This is Deborah Harrington’s speech to the Fighting for Hartlepool Hospital rally on Saturday 15th October, as read by Steven Carne from 999 Call for the NHS
First of all I would like to say how sorry I am not to be here today.
I wanted to start by telling you about something I witnessed at a major London hospital recently after a physiotherapy appointment. I was at the bus stop, waiting for my bus home, when two security guards came out of A&E pushing a wheelchair. In it was a man who looked semi-comatose. At the bus stop one security guard tipped the wheelchair, while the other helped the man out. He couldn’t stand. They laid him down on the ground and left him there. It was a cold, wet day. His shirt and jacket were twisted up and I could see his back. It was covered in what looked like fresh burns. I called out to the security guards. They replied that he didn’t need emergency treatment so had no business being there. He was ‘just a drunk’.
There’s no good end to this story, I failed to do anything heroic about it, I’m not recounting it for that. I am telling you because I need you to know that that is what an NHS run on the financial ‘bottom line’ looks like, a business where targets mean more than people, not a service based on care and compassion.
If your reaction is that ‘people like that are abusing the NHS’ or ‘I don’t want my taxes being used to pay for drunks’, ‘it’s his own fault’, or ‘what’s that got to do with saving my local hospital’ then my answer is ‘everything’.
Ever since the NHS was created it has been attacked by those who dislike it on principle using the same arguments over and over again.
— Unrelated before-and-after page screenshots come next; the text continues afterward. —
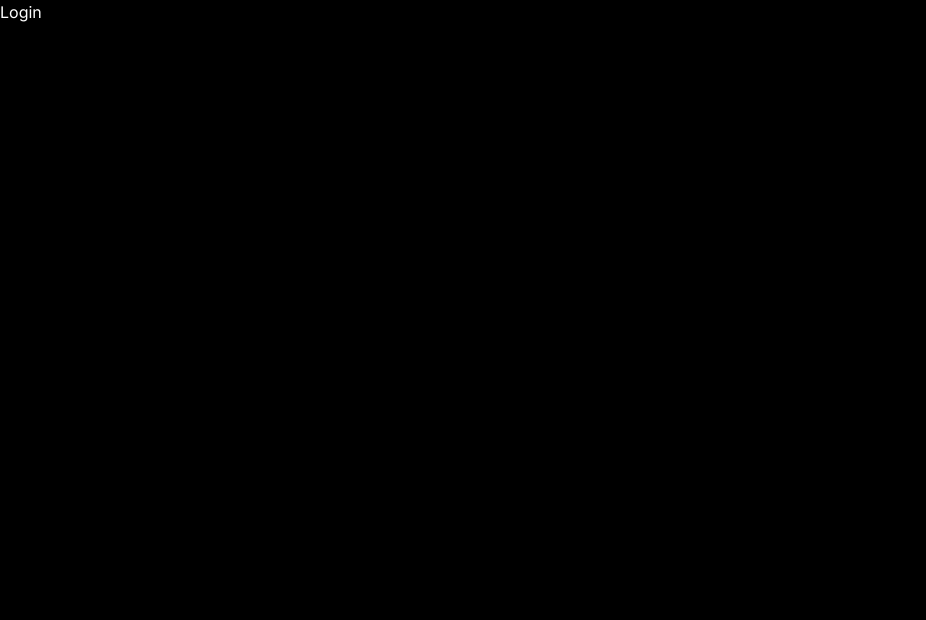
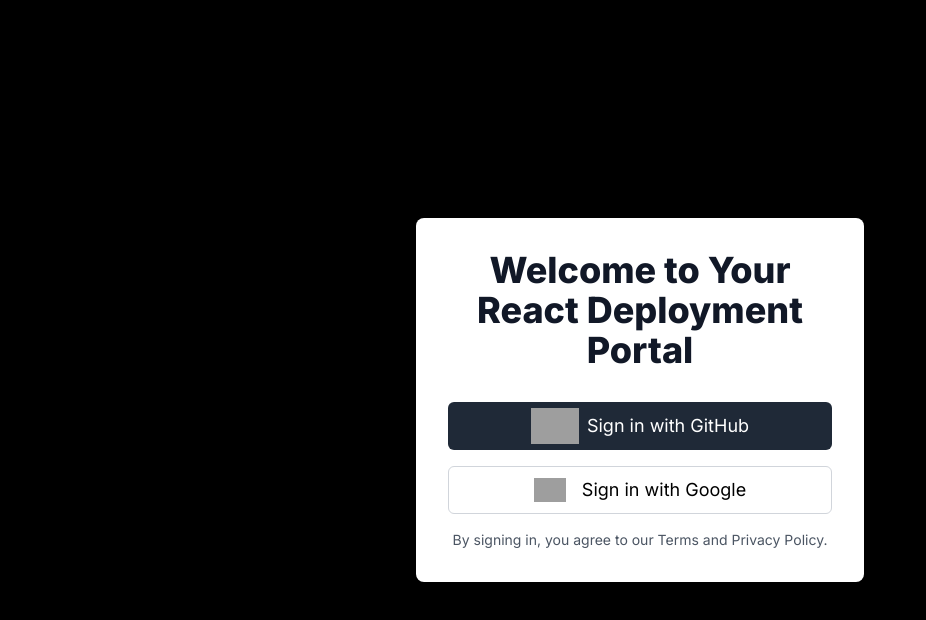
Before and after one commit to akshatarora130/deployerFrontend, a Next.js app: page /Login in a window 1280 px wide. Shown: the top 620 px of the page, without its empty margins (0-926 px from the left). Built offline with nearby package versions, Linux system fonts and the light colour scheme; grey boxes are pictures that could not be loaded.

Commit message:
created the appbar and signup/login page

```diff
--- a/src/app/Home/page.tsx
+++ /dev/null
@@ -1,9 +0,0 @@
-const Home = () => {
-    return (
-        <div>
-            Home
-        </div>
-    );
-}
-
-export default Home;
--- a/src/app/Login/page.tsx
+++ b/src/app/Login/page.tsx
@@ -1,7 +1,30 @@
+"use client"
+
+import { signIn } from "next-auth/react";
+
 const Login = () => {
+    const handleGoogle = () => {
+        signIn("google");
+    }
+
+    const handleGithub = () => {
+        signIn("github");
+    }
+
     return (
-        <div>
-            Login
+        <div className="flex items-center justify-center min-h-screen bg-black">
+            <div className="bg-white max-w-md p-8 rounded-lg shadow-md">
+                <h1 className="text-4xl font-extrabold text-center text-gray-900 mb-8">Welcome to Your React Deployment Portal</h1>
+                <button className="flex items-center justify-center w-full h-12 bg-gray-800 text-white rounded-md mb-4 hover:bg-gray-700 transition-colors duration-300 focus:outline-none focus:ring-2 focus:ring-gray-500 focus:ring-opacity-50" onClick={handleGithub}>
+                    <img src="https://i.ibb.co/6wr4xtn/github-removebg-preview.png" alt="github" className="w-12 mr-2" />
+                    <span className="text-lg">Sign in with GitHub</span>
+                </button>
+                <button className="flex items-center justify-center w-full h-12 bg-white text-black rounded-md border border-gray-300 hover:bg-gray-100 hover:border-gray-400 transition-colors duration-300 focus:outline-none focus:ring-2 focus:ring-gray-500 focus:ring-opacity-50" onClick={handleGoogle}>
+                    <img src="https://i.ibb.co/yYpmGLB/google.png" alt="google" className="w-8 mr-4" />
+                    <span className="text-lg">Sign in with Google</span>
+                </button>
+                <p className="text-sm text-center mt-4 text-gray-600">By signing in, you agree to our Terms and Privacy Policy.</p>
+            </div>
         </div>
     );
 }
--- a/src/app/Signup/page.tsx
+++ b/src/app/Signup/page.tsx
@@ -1,27 +1,11 @@
-"use client"
-
-import {signIn, signOut, useSession} from "next-auth/react";
-
 
 const Signup = () => {
-    const {data:session} = useSession();
 
-    if (session) {
-        console.log(session);
-        return (
-            <>
-                Signed in as {session.user?.email} <br />
-                <button onClick={() => signOut()}>Sign out</button>
-            </>
-        )
-    }
     return (
         <>
-            Not signed in <br />
-            <button onClick={() => signIn()}>Sign in</button>
+
         </>
     )
-
 }
 
 export default Signup;
--- a/src/app/globals.css
+++ b/src/app/globals.css
@@ -2,9 +2,9 @@
 @tailwind components;
 @tailwind utilities;
 
-*{
-    background-color: black;
-    margin: 0;
-    padding: 0;
-    color: white;
-}
+/**{*/
+/*    background-color: black;*/
+/*    margin: 0;*/
+/*    padding: 0;*/
+/*    color: white;*/
+/*}*/
--- a/src/app/page.tsx
+++ b/src/app/page.tsx
@@ -1,9 +1,19 @@
+"use client"
+
+import Appbar from "@/components/Appbar";
+
 const Page = () => {
+
+
   return (
-    <div>
+      <>
+        <Appbar/>
+          <div className="bg-black w-screen h-screen">
 
-    </div>
-  );
+          </div>
+      </>
+  )
+
 }
 
 export default Page;
--- /dev/null
+++ b/src/components/Appbar.tsx
@@ -0,0 +1,35 @@
+import { useRouter } from "next/navigation";
+import { signOut, useSession } from "next-auth/react";
+
+const Appbar = () => {
+    const router = useRouter();
+    const { data: session } = useSession();
+
+    const handleLogin = () => {
+        router.push("/Login");
+    }
+
+    const handleSignout = () => {
+        signOut();
+    }
+
+    if (!session) {
+        return (
+            <div className="flex justify-between items-center bg-black text-white p-4 border-b border-gray-700">
+                <div className="text-2xl font-semibold">Deployer</div>
+                <div>
+                    <button className="px-4 py-2 rounded-md bg-blue-600 hover:bg-blue-700 text-white" onClick={handleLogin}>Login/Signup</button>
+                </div>
+            </div>
+        );
+    }
+
+    return (
+        <div className="bg-black text-white p-4 border-b border-gray-700">
+            <button className="px-4 py-2 rounded-md bg-red-600 hover:bg-red-700 text-white" onClick={handleSignout}>Signout</button>
+            {/* todo button to show all the deployments of the user */}
+        </div>
+    );
+}
+
+export default Appbar;
```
We have a growing population. We have an ageing population. People will keep demanding more if it’s free. If you let tourists use it the same as us then it’s not fair on those who pay. And during the baby boom years the ‘ageing population’ argument became a ‘too many babies’ argument. And they say that we will never, ever, be able to bear the cost.
The NHS is nearly 70 years old. So are all those arguments. And they are no more true now than they ever were.
I could rattle off statistics, percentages and billions of £s, but I am not going to take up your time. I will stick instead with this:
The NHS is political, and all political parties over the last 30 years have allowed the arguments against the NHS to be heard louder and louder.
Now we have to make sure we make our arguments loud and simple and strong in response.
We want an NHS which is accessible. That means GPs and hospitals which provide acute care within easy reach of where we live.
We want an NHS which is comprehensive. That means it doesn’t target people’s lifestyles and blame them for their illnesses.
We want an NHS which is universal. And that means treating the street homeless drunk and the newly arrived migrant as well as those we think of as ‘deserving’, the ‘people like us’.
We need to fight for these principles, which can only be delivered by a publicly owned and provided service. And we need to do it with as much ferocity as the attacks that have been made repeatedly since the NHS was created.
Otherwise it won’t be just that drunk being turfed out on the street. It will be you and it will be me. Or someone just like us.